TASK INSTRUCTIONS: Word for word, give the records again, dropping any picture they hold.

EXCERPTED DATA:
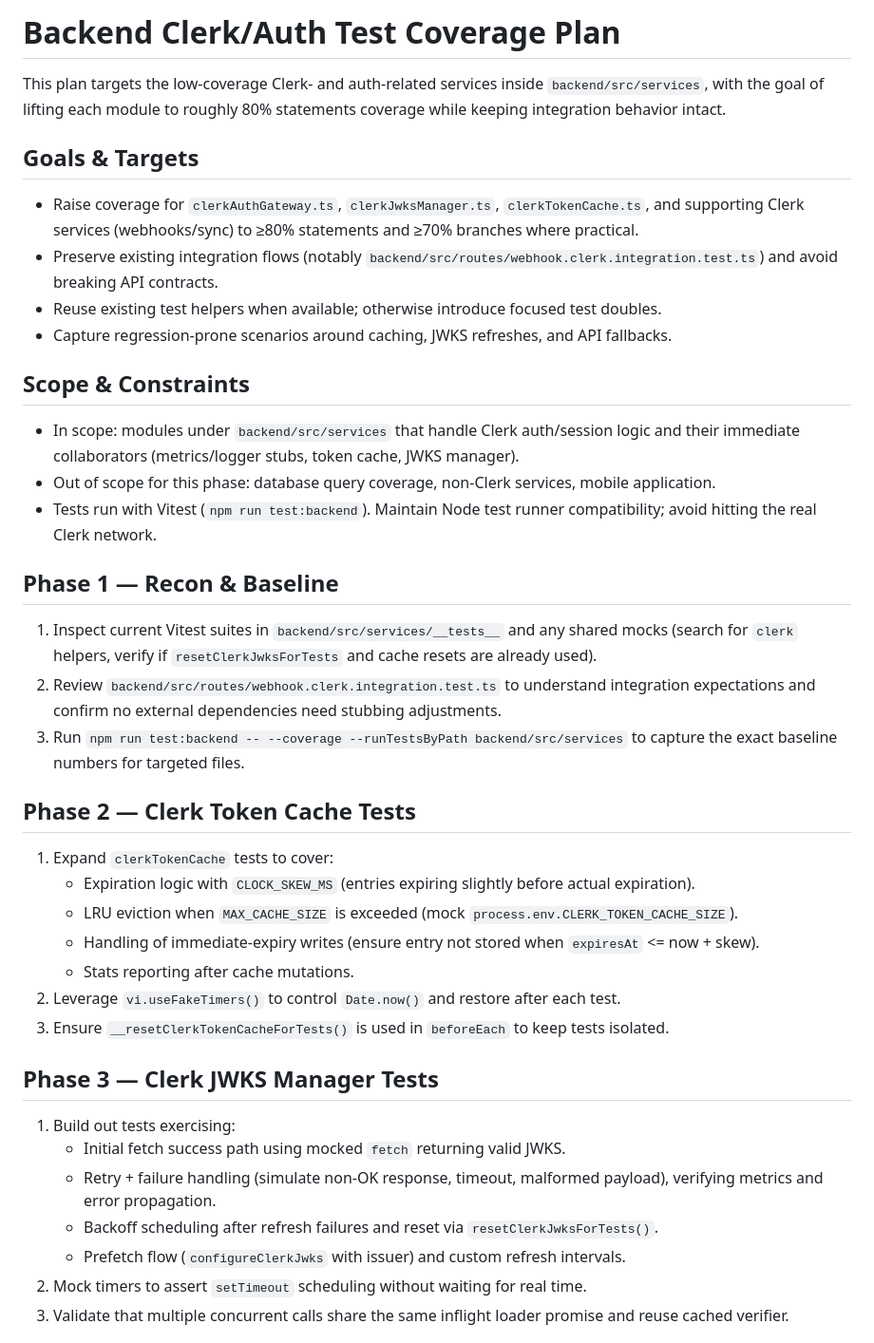
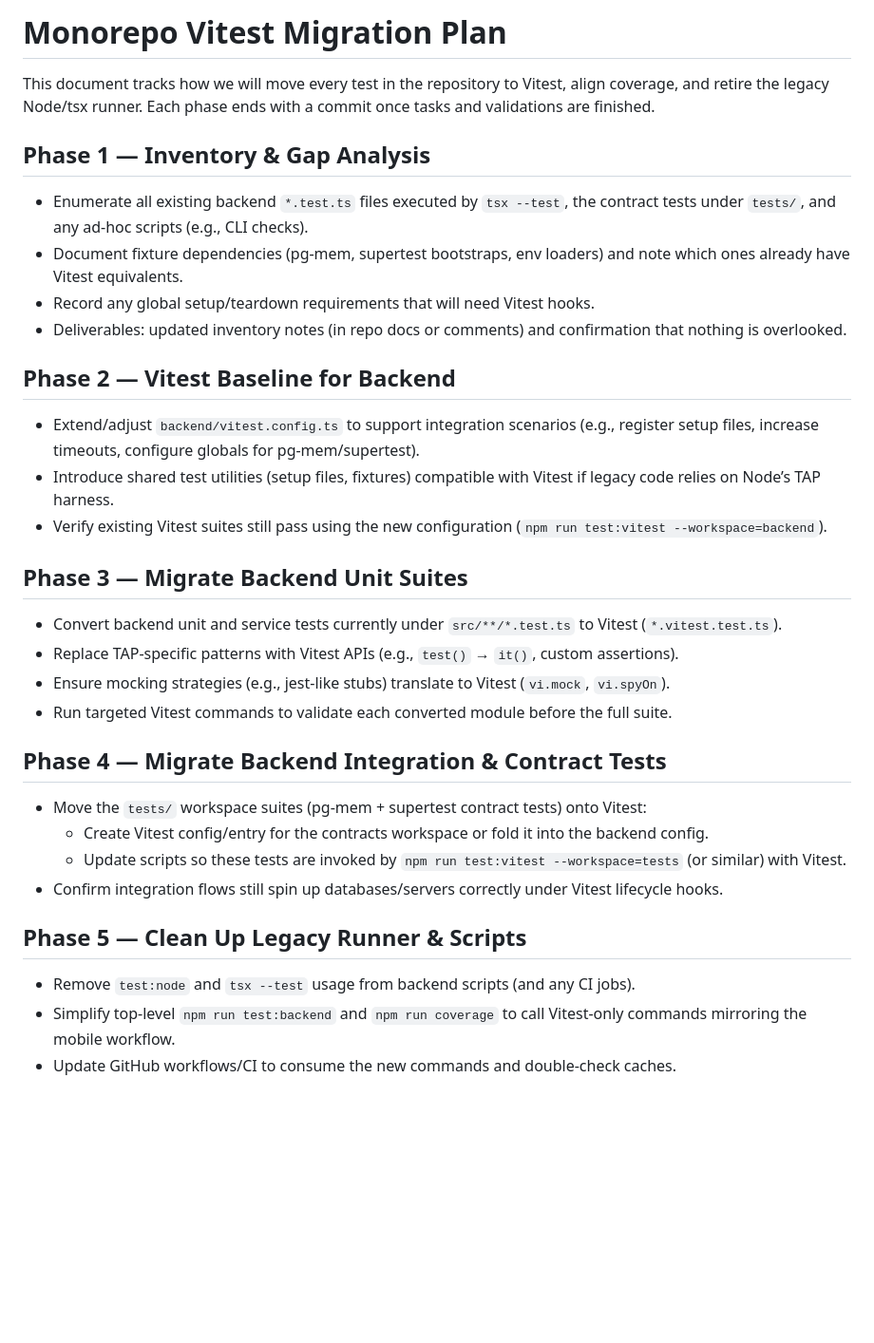
Before and after one commit to adamblumoff/carebase, a Markdown page: plan.md, the part around the change printed below. Shown: that part at 95% size. Drawn GitHub-style; blank space fills up the shorter version.

Commit message:
Plan Vitest migration

```diff
--- a/plan.md
+++ b/plan.md
@@ -1,38 +1,32 @@
-# Backend Clerk/Auth Test Coverage Plan
+# Monorepo Vitest Migration Plan
 
-This plan targets the low-coverage Clerk- and auth-related services inside `backend/src/services`, with the goal of lifting each module to roughly 80% statements coverage while keeping integration behavior intact.
+This document tracks how we will move every test in the repository to Vitest, align coverage, and retire the legacy Node/tsx runner. Each phase ends with a commit once tasks and validations are finished.
 
-## Goals & Targets
-- Raise coverage for `clerkAuthGateway.ts`, `clerkJwksManager.ts`, `clerkTokenCache.ts`, and supporting Clerk services (webhooks/sync) to ≥80% statements and ≥70% branches where practical.
-- Preserve existing integration flows (notably `backend/src/routes/webhook.clerk.integration.test.ts`) and avoid breaking API contracts.
-- Reuse existing test helpers when available; otherwise introduce focused test doubles.
-- Capture regression-prone scenarios around caching, JWKS refreshes, and API fallbacks.
+## Phase 1 — Inventory & Gap Analysis
+- Enumerate all existing backend `*.test.ts` files executed by `tsx --test`, the contract tests under `tests/`, and any ad-hoc scripts (e.g., CLI checks).
+- Document fixture dependencies (pg-mem, supertest bootstraps, env loaders) and note which ones already have Vitest equivalents.
+- Record any global setup/teardown requirements that will need Vitest hooks.
+- Deliverables: updated inventory notes (in repo docs or comments) and confirmation that nothing is overlooked.
 
-## Scope & Constraints
-- In scope: modules under `backend/src/services` that handle Clerk auth/session logic and their immediate collaborators (metrics/logger stubs, token cache, JWKS manager).
-- Out of scope for this phase: database query coverage, non-Clerk services, mobile application.
-- Tests run with Vitest (`npm run test:backend`). Maintain Node test runner compatibility; avoid hitting the real Clerk network.
+## Phase 2 — Vitest Baseline for Backend
+- Extend/adjust `backend/vitest.config.ts` to support integration scenarios (e.g., register setup files, increase timeouts, configure globals for pg-mem/supertest).
+- Introduce shared test utilities (setup files, fixtures) compatible with Vitest if legacy code relies on Node’s TAP harness.
+- Verify existing Vitest suites still pass using the new configuration (`npm run test:vitest --workspace=backend`).
 
-## Phase 1 — Recon & Baseline
-1. Inspect current Vitest suites in `backend/src/services/__tests__` and any shared mocks (search for `clerk` helpers, verify if `resetClerkJwksForTests` and cache resets are already used).
-2. Review `backend/src/routes/webhook.clerk.integration.test.ts` to understand integration expectations and confirm no external dependencies need stubbing adjustments.
-3. Run `npm run test:backend -- --coverage --runTestsByPath backend/src/services` to capture the exact baseline numbers for targeted files.
+## Phase 3 — Migrate Backend Unit Suites
+- Convert backend unit and service tests currently under `src/**/*.test.ts` to Vitest (`*.vitest.test.ts`).
+- Replace TAP-specific patterns with Vitest APIs (e.g., `test()` → `it()`, custom assertions).
+- Ensure mocking strategies (e.g., jest-like stubs) translate to Vitest (`vi.mock`, `vi.spyOn`).
+- Run targeted Vitest commands to validate each converted module before the full suite.
 
-## Phase 2 — Clerk Token Cache Tests
-1. Expand `clerkTokenCache` tests to cover:
-   - Expiration logic with `CLOCK_SKEW_MS` (entries expiring slightly before actual expiration).
-   - LRU eviction when `MAX_CACHE_SIZE` is exceeded (mock `process.env.CLERK_TOKEN_CACHE_SIZE`).
-   - Handling of immediate-expiry writes (ensure entry not stored when `expiresAt` <= now + skew).
-   - Stats reporting after cache mutations.
-2. Leverage `vi.useFakeTimers()` to control `Date.now()` and restore after each test.
-3. Ensure `__resetClerkTokenCacheForTests()` is used in `beforeEach` to keep tests isolated.
+## Phase 4 — Migrate Backend Integration & Contract Tests
+- Move the `tests/` workspace suites (pg-mem + supertest contract tests) onto Vitest:
+  - Create Vitest config/entry for the contracts workspace or fold it into the backend config.
+  - Update scripts so these tests are invoked by `npm run test:vitest --workspace=tests` (or similar) with Vitest.
+- Confirm integration flows still spin up databases/servers correctly under Vitest lifecycle hooks.
 
-## Phase 3 — Clerk JWKS Manager Tests
-1. Build out tests exercising:
-   - Initial fetch success path using mocked `fetch` returning valid JWKS.
-   - Retry + failure handling (simulate non-OK response, timeout, malformed payload), verifying metrics and error propagation.
-   - Backoff scheduling after refresh failures and reset via `resetClerkJwksForTests()`.
-   - Prefetch flow (`configureClerkJwks` with issuer) and custom refresh intervals.
-2. Mock timers to assert `setTimeout` scheduling without waiting for real time.
-3. Validate that multiple concurrent calls share the same inflight loader promise and reuse cached verifier.
+## Phase 5 — Clean Up Legacy Runner & Scripts
+- Remove `test:node` and `tsx --test` usage from backend scripts (and any CI jobs).
+- Simplify top-level `npm run test:backend` and `npm run coverage` to call Vitest-only commands mirroring the mobile workflow.
+- Update GitHub workflows/CI to consume the new commands and double-check caches.
 
```
Also changed, not shown: other parts of plan.md (+8 -28 lines).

SOLUTION BELOW:
Before and after one commit to adamblumoff/carebase, a Markdown page: plan.md, the part around the change printed below. Shown: that part at 95% size. Drawn GitHub-style; blank space fills up the shorter version.

Commit message:
Plan Vitest migration

```diff
--- a/plan.md
+++ b/plan.md
@@ -1,38 +1,32 @@
-# Backend Clerk/Auth Test Coverage Plan
+# Monorepo Vitest Migration Plan
 
-This plan targets the low-coverage Clerk- and auth-related services inside `backend/src/services`, with the goal of lifting each module to roughly 80% statements coverage while keeping integration behavior intact.
+This document tracks how we will move every test in the repository to Vitest, align coverage, and retire the legacy Node/tsx runner. Each phase ends with a commit once tasks and validations are finished.
 
-## Goals & Targets
-- Raise coverage for `clerkAuthGateway.ts`, `clerkJwksManager.ts`, `clerkTokenCache.ts`, and supporting Clerk services (webhooks/sync) to ≥80% statements and ≥70% branches where practical.
-- Preserve existing integration flows (notably `backend/src/routes/webhook.clerk.integration.test.ts`) and avoid breaking API contracts.
-- Reuse existing test helpers when available; otherwise introduce focused test doubles.
-- Capture regression-prone scenarios around caching, JWKS refreshes, and API fallbacks.
+## Phase 1 — Inventory & Gap Analysis
+- Enumerate all existing backend `*.test.ts` files executed by `tsx --test`, the contract tests under `tests/`, and any ad-hoc scripts (e.g., CLI checks).
+- Document fixture dependencies (pg-mem, supertest bootstraps, env loaders) and note which ones already have Vitest equivalents.
+- Record any global setup/teardown requirements that will need Vitest hooks.
+- Deliverables: updated inventory notes (in repo docs or comments) and confirmation that nothing is overlooked.
 
-## Scope & Constraints
-- In scope: modules under `backend/src/services` that handle Clerk auth/session logic and their immediate collaborators (metrics/logger stubs, token cache, JWKS manager).
-- Out of scope for this phase: database query coverage, non-Clerk services, mobile application.
-- Tests run with Vitest (`npm run test:backend`). Maintain Node test runner compatibility; avoid hitting the real Clerk network.
+## Phase 2 — Vitest Baseline for Backend
+- Extend/adjust `backend/vitest.config.ts` to support integration scenarios (e.g., register setup files, increase timeouts, configure globals for pg-mem/supertest).
+- Introduce shared test utilities (setup files, fixtures) compatible with Vitest if legacy code relies on Node’s TAP harness.
+- Verify existing Vitest suites still pass using the new configuration (`npm run test:vitest --workspace=backend`).
 
-## Phase 1 — Recon & Baseline
-1. Inspect current Vitest suites in `backend/src/services/__tests__` and any shared mocks (search for `clerk` helpers, verify if `resetClerkJwksForTests` and cache resets are already used).
-2. Review `backend/src/routes/webhook.clerk.integration.test.ts` to understand integration expectations and confirm no external dependencies need stubbing adjustments.
-3. Run `npm run test:backend -- --coverage --runTestsByPath backend/src/services` to capture the exact baseline numbers for targeted files.
+## Phase 3 — Migrate Backend Unit Suites
+- Convert backend unit and service tests currently under `src/**/*.test.ts` to Vitest (`*.vitest.test.ts`).
+- Replace TAP-specific patterns with Vitest APIs (e.g., `test()` → `it()`, custom assertions).
+- Ensure mocking strategies (e.g., jest-like stubs) translate to Vitest (`vi.mock`, `vi.spyOn`).
+- Run targeted Vitest commands to validate each converted module before the full suite.
 
-## Phase 2 — Clerk Token Cache Tests
-1. Expand `clerkTokenCache` tests to cover:
-   - Expiration logic with `CLOCK_SKEW_MS` (entries expiring slightly before actual expiration).
-   - LRU eviction when `MAX_CACHE_SIZE` is exceeded (mock `process.env.CLERK_TOKEN_CACHE_SIZE`).
-   - Handling of immediate-expiry writes (ensure entry not stored when `expiresAt` <= now + skew).
-   - Stats reporting after cache mutations.
-2. Leverage `vi.useFakeTimers()` to control `Date.now()` and restore after each test.
-3. Ensure `__resetClerkTokenCacheForTests()` is used in `beforeEach` to keep tests isolated.
+## Phase 4 — Migrate Backend Integration & Contract Tests
+- Move the `tests/` workspace suites (pg-mem + supertest contract tests) onto Vitest:
+  - Create Vitest config/entry for the contracts workspace or fold it into the backend config.
+  - Update scripts so these tests are invoked by `npm run test:vitest --workspace=tests` (or similar) with Vitest.
+- Confirm integration flows still spin up databases/servers correctly under Vitest lifecycle hooks.
 
-## Phase 3 — Clerk JWKS Manager Tests
-1. Build out tests exercising:
-   - Initial fetch success path using mocked `fetch` returning valid JWKS.
-   - Retry + failure handling (simulate non-OK response, timeout, malformed payload), verifying metrics and error propagation.
-   - Backoff scheduling after refresh failures and reset via `resetClerkJwksForTests()`.
-   - Prefetch flow (`configureClerkJwks` with issuer) and custom refresh intervals.
-2. Mock timers to assert `setTimeout` scheduling without waiting for real time.
-3. Validate that multiple concurrent calls share the same inflight loader promise and reuse cached verifier.
+## Phase 5 — Clean Up Legacy Runner & Scripts
+- Remove `test:node` and `tsx --test` usage from backend scripts (and any CI jobs).
+- Simplify top-level `npm run test:backend` and `npm run coverage` to call Vitest-only commands mirroring the mobile workflow.
+- Update GitHub workflows/CI to consume the new commands and double-check caches.
 
```
Also changed, not shown: other parts of plan.md (+8 -28 lines).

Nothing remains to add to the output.